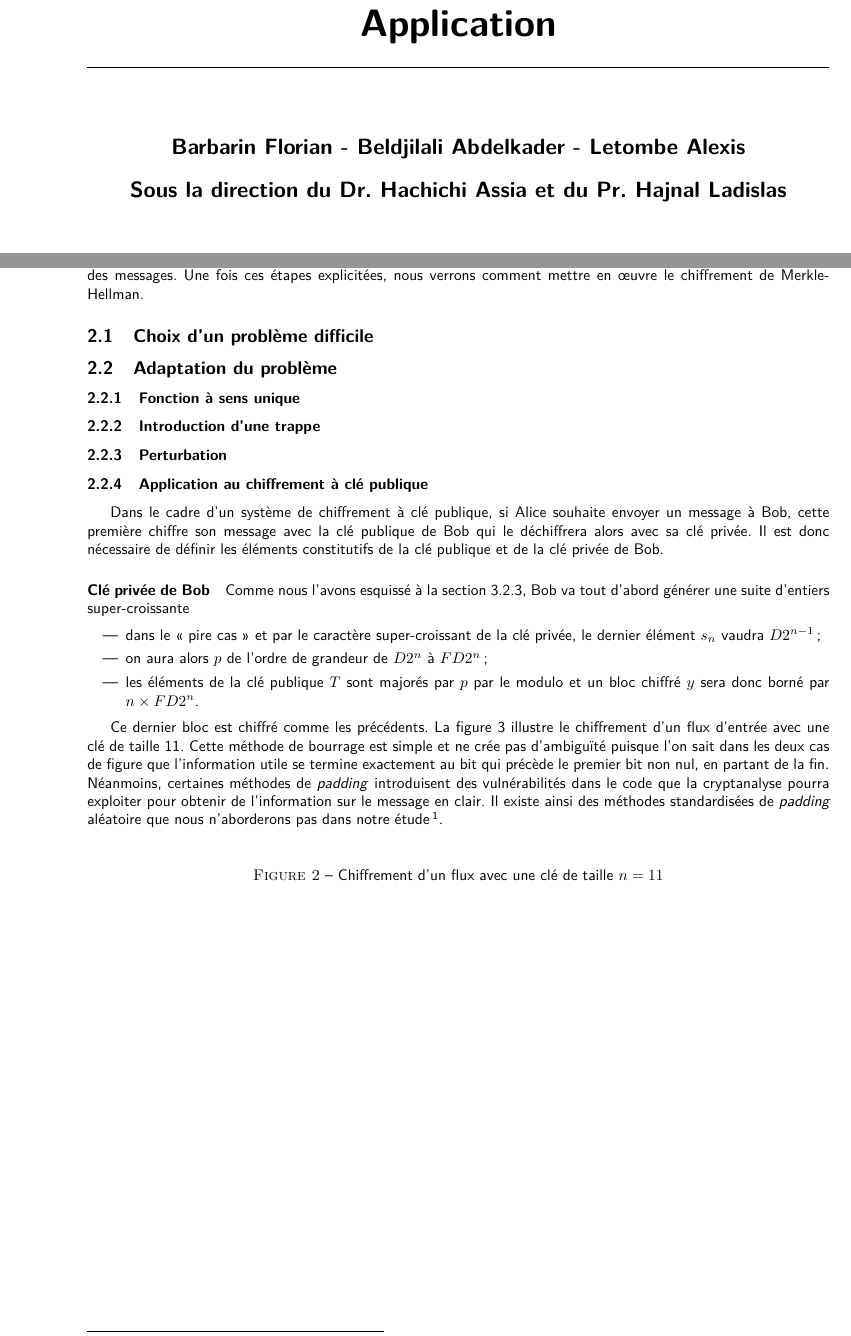
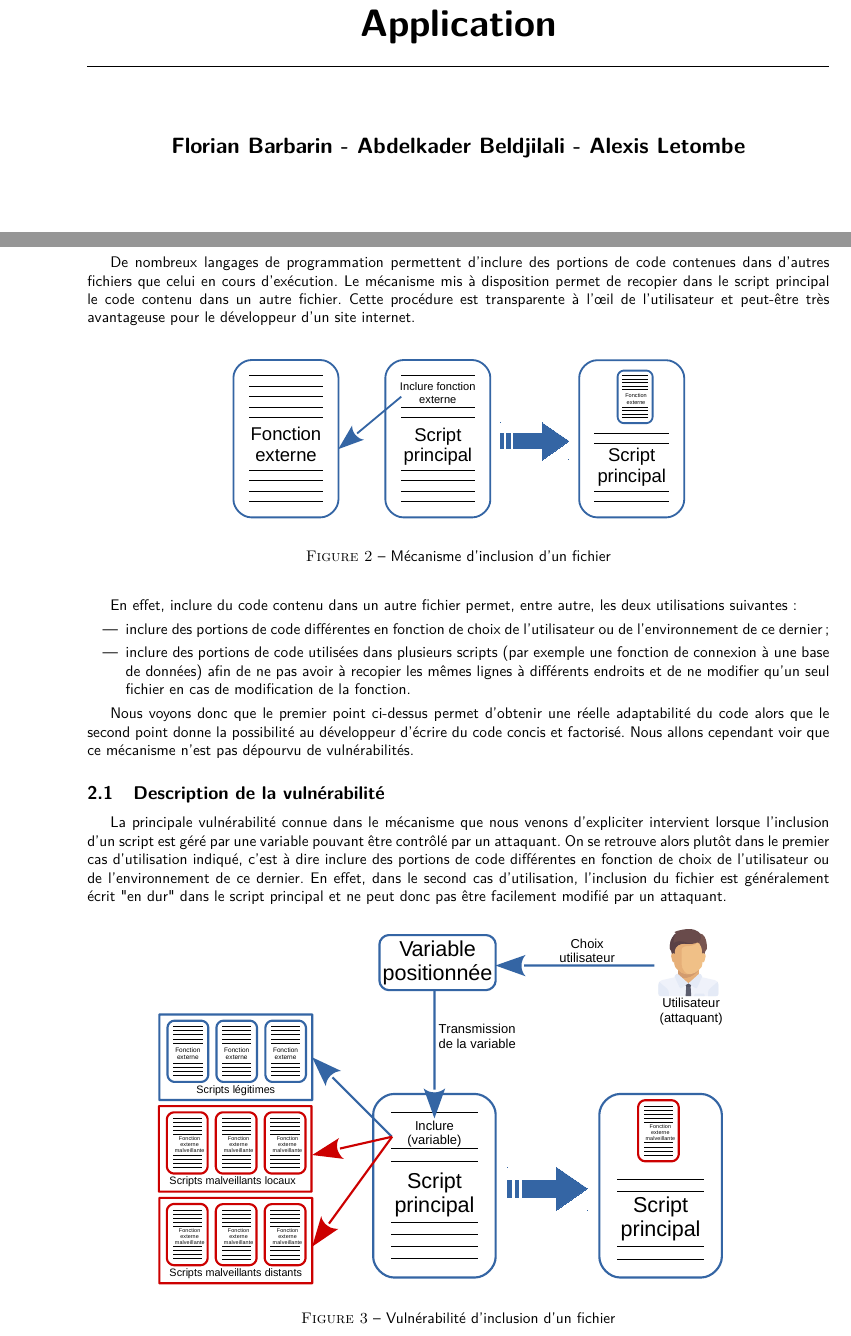
Before and after one commit to kad15/eco, a LaTeX document (rapport/rapport.tex, which reads rapport/page-de-couverture/page-de-couverture.tex, rapport/sections/partie_2.tex): two parts of pages 1 and 5 of 11 before the commit and two parts of pages 1 and 5 of 12 after it, joined at a grey line, cut so that both start at the same text. Compiled offline with pdfLaTeX.

Commit message:
Début partie vulnérabilité file inclusion

```diff
--- a/rapport/page-de-couverture/page-de-couverture.tex
+++ b/rapport/page-de-couverture/page-de-couverture.tex
@@ -21,12 +21,12 @@
 
 \vspace*{1cm}
 \begin{center}\bfseries\Large
-Barbarin Florian - Beldjilali  Abdelkader - Letombe Alexis
+Florian Barbarin - Abdelkader Beldjilali - Alexis Letombe
 \end{center}
 
-\begin{center}\bfseries\Large
-Sous la direction du Dr. Hachichi Assia et du Pr. Hajnal Ladislas
-\end{center}
+%\begin{center}\bfseries\Large
+%Sous la direction du Dr. Hachichi Assia et du Pr. Hajnal Ladislas
+%\end{center}
 
     \vspace*{\stretch{2}}
 
--- a/rapport/rapport.tex
+++ b/rapport/rapport.tex
@@ -18,7 +18,7 @@
 \usepackage{tabularx}
 \usepackage{longtable}
 \usepackage{pdflscape}
-\geometry{hmargin=2cm,vmargin=1.5cm}
+\geometry{hmargin=2cm,vmargin=2cm}
 
 \usepackage{booktabs}
 \usepackage{tabularx}
@@ -79,8 +79,8 @@
 }
 \usepackage{blindtext}
 \usepackage{enumitem}
-\title{Projet appliqué au Transport Aérien \\ Chiffrement de Merkle-Hellman - Implémentation et cryptanalyse}
-\author{Florian Barbarin \\ Abdelkader Beldjilali \\ Yanis Bouarroudj \\ Nicolas Holvoet\\ \\ \\ \\Encadrant : Cyril Allignol\\ \\ \\}
+\title{Distribution trouée Damn Vulnerable Web Application}
+\author{Florian Barbarin \\ Abdelkader Beldjilali \\ Alexis Letombe\\ \\ \\ \\Encadrant : Cyril Allignol\\ \\ \\}
 
 % \includegraphics[width=0.6\textwidth]{images/enac}\\[1cm]
 \date{\today}
--- a/rapport/sections/partie_2.tex
+++ b/rapport/sections/partie_2.tex
@@ -1,62 +1,38 @@
 
 \newpage
 
-\section[Chiffrement de Merkle-Hellman]{Titre partie 2}
+\section{File inclusion}
 
-Comme nous avons pu le voir en introduction de cette étude, le point de départ d'un système cryptographique est de trouver un problème dans la classe \textbf{NP} voire \textbf{NPC} avant de l'adapter aux exigences de chiffrement et déchiffrement des messages. Une fois ces étapes explicitées, nous verrons comment mettre en œuvre le chiffrement de Merkle-Hellman.
-
-
-\subsection{Choix d'un problème difficile}
-\label{problem}
-
-
-
-
-
-\subsection{Adaptation du problème}
-
-
-
-\subsubsection{Fonction à sens unique}
-
-
-
-
-\subsubsection{Introduction d'une trappe}
-\label{trappe}
-
-
-
-\subsubsection{Perturbation}
-\label{clés}
-
-
-
-\subsubsection{Application au chiffrement à clé publique}
-
-Dans le cadre d'un système de chiffrement à clé publique, si Alice souhaite envoyer un message à Bob, cette première chiffre son message avec la clé publique de Bob qui le déchiffrera alors avec sa clé privée. Il est donc nécessaire de définir les éléments constitutifs de la clé publique et de la clé privée de Bob.
-
-\paragraph{Clé privée de Bob} Comme nous l'avons esquissé à la section \ref{clés}, Bob va tout d'abord générer une suite d'entiers super-croissante
-
-
-
-\begin{itemize}
-\item dans le « pire cas » et par le caractère super-croissant de la clé privée, le dernier élément $s_n$ vaudra $D2^{n-1}$ ;
-\item on aura alors $p$ de l'ordre de grandeur de $D2^n$ à $FD2^n$ ;
-\item les éléments de la clé publique $T$ sont majorés par $p$ par le modulo et un bloc chiffré $y$ sera donc borné par $n \times FD2^n$.
-\end{itemize}
-
-
-
-
-Ce dernier bloc est chiffré comme les précédents. La figure \ref{chiffrement} illustre le chiffrement d'un flux d'entrée avec une clé de taille 11. Cette méthode de bourrage est simple et ne crée pas d'ambiguïté puisque l'on sait dans les deux cas de figure que l'information utile se termine exactement au bit qui précède le premier bit non nul, en partant de la fin. Néanmoins, certaines méthodes de \textit{padding} introduisent des vulnérabilités dans le code que la cryptanalyse pourra exploiter pour obtenir de l'information sur le message en clair. Il existe ainsi des méthodes standardisées de \textit{padding} aléatoire que nous n'aborderons pas dans notre étude\footnote{Utiliser du \textit{padding} aléatoire peut avoir l'avantage, y compris lorsque le message a déjà une taille multiple de celle d'un bloc, de produire des messages chiffrés différents pour un même message clair.}.
+De nombreux langages de programmation permettent d'inclure des portions de code contenues dans d'autres fichiers que celui en cours d'exécution. Le mécanisme mis à disposition permet de recopier dans le script principal le code contenu dans un autre fichier. Cette procédure est transparente à l'œil de l'utilisateur et peut-être très avantageuse pour le développeur d'un site internet.
 
 \begin{figure}[!h]
 \begin{center}
-\hspace*{-0.8in}
-  \centering
 
-  \caption{Chiffrement d'un flux avec une clé de taille $n = 11$}
-  \label{chiffrement}
+\label{inclusion}
+\includegraphics[scale=1.2]{images/include.pdf}
+
+\caption{Mécanisme d'inclusion d'un fichier}
+
 \end{center}
 \end{figure}
+
+En effet, inclure du code contenu dans un autre fichier permet, entre autre, les deux utilisations suivantes :
+\begin{itemize}
+\item inclure des portions de code différentes en fonction de choix de l'utilisateur ou de l'environnement de ce dernier;
+\item inclure des portions de code utilisées dans plusieurs scripts (par exemple une fonction de connexion à une base de données) afin de ne pas avoir à recopier les mêmes lignes à différents endroits et de ne modifier qu'un seul fichier en cas de modification de la fonction.
+\end{itemize}
+
+Nous voyons donc que le premier point ci-dessus permet d'obtenir une réelle adaptabilité du code alors que le second point donne la possibilité au développeur d'écrire du code concis et factorisé. Nous allons cependant voir que ce mécanisme n'est pas dépourvu de vulnérabilités.
+
+
+\subsection{Description de la vulnérabilité}
+
+La principale vulnérabilité connue dans le mécanisme que nous venons d'expliciter intervient lorsque l'inclusion d'un script est géré par une variable pouvant être contrôlé par un attaquant. On se retrouve alors plutôt dans le premier cas d'utilisation indiqué, c'est à dire inclure des portions de code différentes en fonction de choix de l'utilisateur ou de l'environnement de ce dernier. En effet, dans le second cas d'utilisation, l'inclusion du fichier est généralement écrit "en dur" dans le script principal et ne peut donc pas être facilement modifié par un attaquant.
+
+\begin{figure}[!h]
+\begin{center}
+
+\label{inclusion}
+\includegraphics[scale=1.4]{images/include_hacked.pdf}
+
+\caption{Vulnérabilité d'inclusion d'un fichier}
```
Also changed, not shown: rapport/images/bob.svg (added), rapport/images/include.pdf (added), rapport/images/include_hacked.pdf (added), rapport/rapport.pdf, rapport/sections/partie_2.tex (26 more changed lines), 2 other files.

··········

EXERCISE REQUIREMENTS:
An exact copy of the listing is required; return it without any pictures.

EXERCISE OUTPUT:
Before and after one commit to kad15/eco, a LaTeX document (rapport/rapport.tex, which reads rapport/page-de-couverture/page-de-couverture.tex, rapport/sections/partie_2.tex): two parts of pages 1 and 5 of 11 before the commit and two parts of pages 1 and 5 of 12 after it, joined at a grey line, cut so that both start at the same text. Compiled offline with pdfLaTeX.

Commit message:
Début partie vulnérabilité file inclusion

```diff
--- a/rapport/page-de-couverture/page-de-couverture.tex
+++ b/rapport/page-de-couverture/page-de-couverture.tex
@@ -21,12 +21,12 @@
 
 \vspace*{1cm}
 \begin{center}\bfseries\Large
-Barbarin Florian - Beldjilali  Abdelkader - Letombe Alexis
+Florian Barbarin - Abdelkader Beldjilali - Alexis Letombe
 \end{center}
 
-\begin{center}\bfseries\Large
-Sous la direction du Dr. Hachichi Assia et du Pr. Hajnal Ladislas
-\end{center}
+%\begin{center}\bfseries\Large
+%Sous la direction du Dr. Hachichi Assia et du Pr. Hajnal Ladislas
+%\end{center}
 
     \vspace*{\stretch{2}}
 
--- a/rapport/rapport.tex
+++ b/rapport/rapport.tex
@@ -18,7 +18,7 @@
 \usepackage{tabularx}
 \usepackage{longtable}
 \usepackage{pdflscape}
-\geometry{hmargin=2cm,vmargin=1.5cm}
+\geometry{hmargin=2cm,vmargin=2cm}
 
 \usepackage{booktabs}
 \usepackage{tabularx}
@@ -79,8 +79,8 @@
 }
 \usepackage{blindtext}
 \usepackage{enumitem}
-\title{Projet appliqué au Transport Aérien \\ Chiffrement de Merkle-Hellman - Implémentation et cryptanalyse}
-\author{Florian Barbarin \\ Abdelkader Beldjilali \\ Yanis Bouarroudj \\ Nicolas Holvoet\\ \\ \\ \\Encadrant : Cyril Allignol\\ \\ \\}
+\title{Distribution trouée Damn Vulnerable Web Application}
+\author{Florian Barbarin \\ Abdelkader Beldjilali \\ Alexis Letombe\\ \\ \\ \\Encadrant : Cyril Allignol\\ \\ \\}
 
 % \includegraphics[width=0.6\textwidth]{images/enac}\\[1cm]
 \date{\today}
--- a/rapport/sections/partie_2.tex
+++ b/rapport/sections/partie_2.tex
@@ -1,62 +1,38 @@
 
 \newpage
 
-\section[Chiffrement de Merkle-Hellman]{Titre partie 2}
+\section{File inclusion}
 
-Comme nous avons pu le voir en introduction de cette étude, le point de départ d'un système cryptographique est de trouver un problème dans la classe \textbf{NP} voire \textbf{NPC} avant de l'adapter aux exigences de chiffrement et déchiffrement des messages. Une fois ces étapes explicitées, nous verrons comment mettre en œuvre le chiffrement de Merkle-Hellman.
-
-
-\subsection{Choix d'un problème difficile}
-\label{problem}
-
-
-
-
-
-\subsection{Adaptation du problème}
-
-
-
-\subsubsection{Fonction à sens unique}
-
-
-
-
-\subsubsection{Introduction d'une trappe}
-\label{trappe}
-
-
-
-\subsubsection{Perturbation}
-\label{clés}
-
-
-
-\subsubsection{Application au chiffrement à clé publique}
-
-Dans le cadre d'un système de chiffrement à clé publique, si Alice souhaite envoyer un message à Bob, cette première chiffre son message avec la clé publique de Bob qui le déchiffrera alors avec sa clé privée. Il est donc nécessaire de définir les éléments constitutifs de la clé publique et de la clé privée de Bob.
-
-\paragraph{Clé privée de Bob} Comme nous l'avons esquissé à la section \ref{clés}, Bob va tout d'abord générer une suite d'entiers super-croissante
-
-
-
-\begin{itemize}
-\item dans le « pire cas » et par le caractère super-croissant de la clé privée, le dernier élément $s_n$ vaudra $D2^{n-1}$ ;
-\item on aura alors $p$ de l'ordre de grandeur de $D2^n$ à $FD2^n$ ;
-\item les éléments de la clé publique $T$ sont majorés par $p$ par le modulo et un bloc chiffré $y$ sera donc borné par $n \times FD2^n$.
-\end{itemize}
-
-
-
-
-Ce dernier bloc est chiffré comme les précédents. La figure \ref{chiffrement} illustre le chiffrement d'un flux d'entrée avec une clé de taille 11. Cette méthode de bourrage est simple et ne crée pas d'ambiguïté puisque l'on sait dans les deux cas de figure que l'information utile se termine exactement au bit qui précède le premier bit non nul, en partant de la fin. Néanmoins, certaines méthodes de \textit{padding} introduisent des vulnérabilités dans le code que la cryptanalyse pourra exploiter pour obtenir de l'information sur le message en clair. Il existe ainsi des méthodes standardisées de \textit{padding} aléatoire que nous n'aborderons pas dans notre étude\footnote{Utiliser du \textit{padding} aléatoire peut avoir l'avantage, y compris lorsque le message a déjà une taille multiple de celle d'un bloc, de produire des messages chiffrés différents pour un même message clair.}.
+De nombreux langages de programmation permettent d'inclure des portions de code contenues dans d'autres fichiers que celui en cours d'exécution. Le mécanisme mis à disposition permet de recopier dans le script principal le code contenu dans un autre fichier. Cette procédure est transparente à l'œil de l'utilisateur et peut-être très avantageuse pour le développeur d'un site internet.
 
 \begin{figure}[!h]
 \begin{center}
-\hspace*{-0.8in}
-  \centering
 
-  \caption{Chiffrement d'un flux avec une clé de taille $n = 11$}
-  \label{chiffrement}
+\label{inclusion}
+\includegraphics[scale=1.2]{images/include.pdf}
+
+\caption{Mécanisme d'inclusion d'un fichier}
+
 \end{center}
 \end{figure}
+
+En effet, inclure du code contenu dans un autre fichier permet, entre autre, les deux utilisations suivantes :
+\begin{itemize}
+\item inclure des portions de code différentes en fonction de choix de l'utilisateur ou de l'environnement de ce dernier;
+\item inclure des portions de code utilisées dans plusieurs scripts (par exemple une fonction de connexion à une base de données) afin de ne pas avoir à recopier les mêmes lignes à différents endroits et de ne modifier qu'un seul fichier en cas de modification de la fonction.
+\end{itemize}
+
+Nous voyons donc que le premier point ci-dessus permet d'obtenir une réelle adaptabilité du code alors que le second point donne la possibilité au développeur d'écrire du code concis et factorisé. Nous allons cependant voir que ce mécanisme n'est pas dépourvu de vulnérabilités.
+
+
+\subsection{Description de la vulnérabilité}
+
+La principale vulnérabilité connue dans le mécanisme que nous venons d'expliciter intervient lorsque l'inclusion d'un script est géré par une variable pouvant être contrôlé par un attaquant. On se retrouve alors plutôt dans le premier cas d'utilisation indiqué, c'est à dire inclure des portions de code différentes en fonction de choix de l'utilisateur ou de l'environnement de ce dernier. En effet, dans le second cas d'utilisation, l'inclusion du fichier est généralement écrit "en dur" dans le script principal et ne peut donc pas être facilement modifié par un attaquant.
+
+\begin{figure}[!h]
+\begin{center}
+
+\label{inclusion}
+\includegraphics[scale=1.4]{images/include_hacked.pdf}
+
+\caption{Vulnérabilité d'inclusion d'un fichier}
```
Also changed, not shown: rapport/images/bob.svg (added), rapport/images/include.pdf (added), rapport/images/include_hacked.pdf (added), rapport/rapport.pdf, rapport/sections/partie_2.tex (26 more changed lines), 2 other files.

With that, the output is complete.